[Given data]

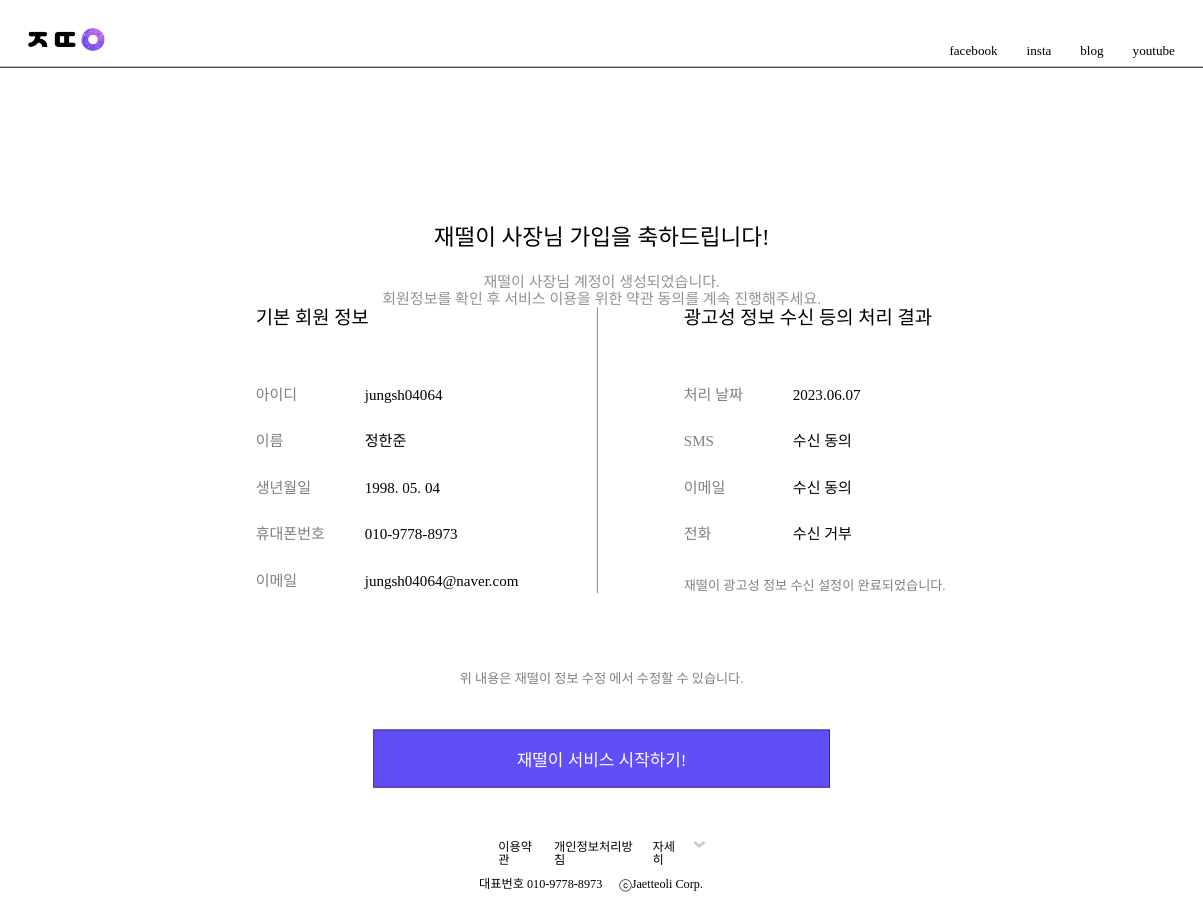
Repository: raoniee/Jaetteoli-React-Project
Page: /signup/complete
These files come from the project's save history. The page is drawn as it stood at one moment and after the next save; the edit follows.
The browser window is 1280 px wide. The pictures show the whole page, at 94% of full size.
Some web fonts or font styles are not loaded; a fallback is used. The project was rebuilt for these pictures with package versions that can differ from the ones it lists, and the page was loaded fresh each time. Also part of the build but not shown: src/component/main/ManageReview.module.css, src/component/main/ReviewContainer.module.css, src/component/main/ReviewItem.module.css, src/component/main/ReviewItem.js, src/component/main/ReviewContainer.js, src/component/sidebar/SideBar.module.css, src/component/sidebar/SideBar.js, src/component/main/ManageReview.js and 53 more.

Above is the page before, as saved 2023-07-06 22:10:09.

After the next save:
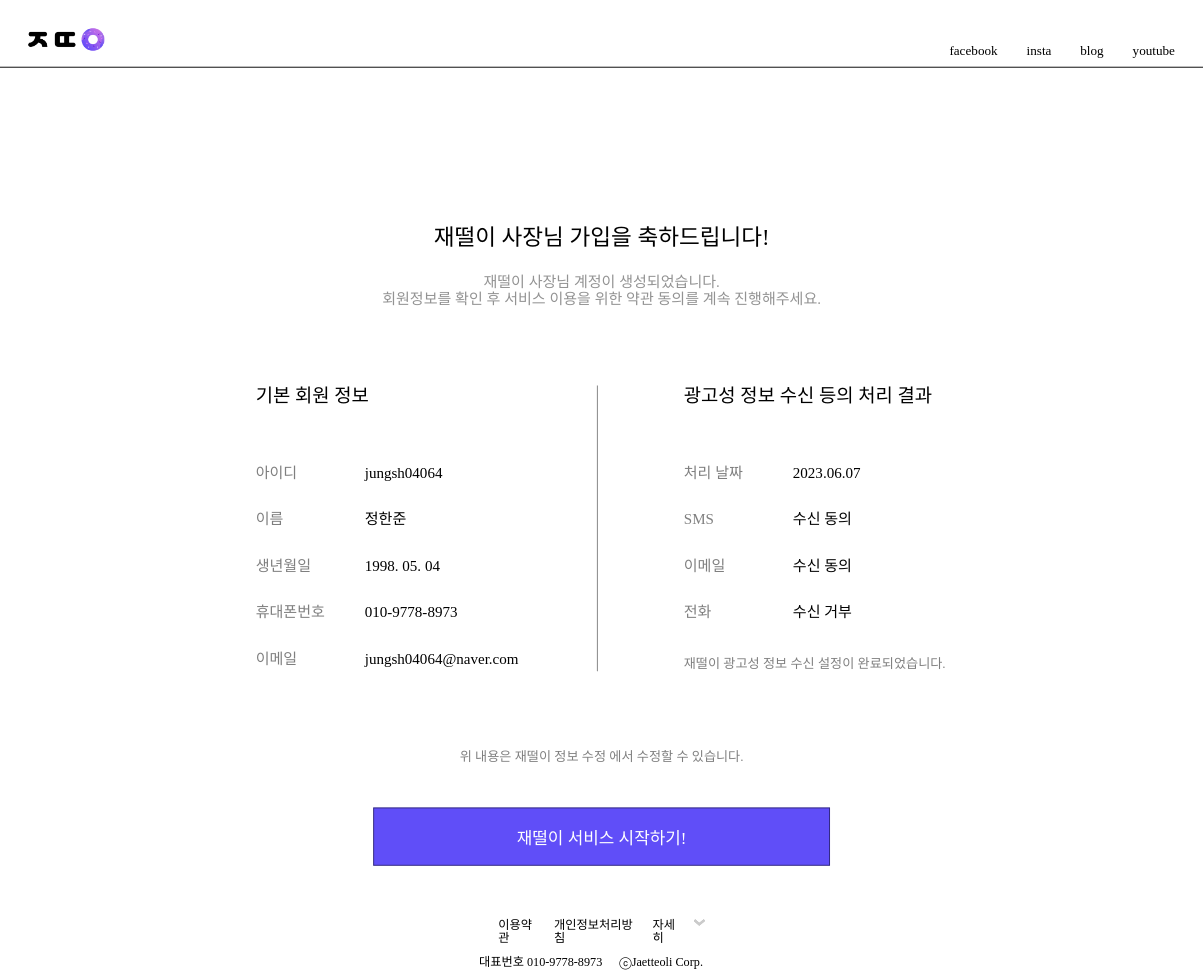
Saved 21 s later.
--- a/src/component/memberShip/MembershipEnd.module.css
+++ b/src/component/memberShip/MembershipEnd.module.css
@@ -27,6 +27,10 @@
   text-align: center;
   color: rgba(147, 147, 147, 1);
   /* margin-bottom: 83px; */
+}
+
+.title_desc2 {
+  margin-bottom: 83px;
 }
 
 .wrap {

[/Given data]

▶ Aim of the task:
The number of lines in the data that hold "next" must be the entire answer.

▶ Problem solution:
2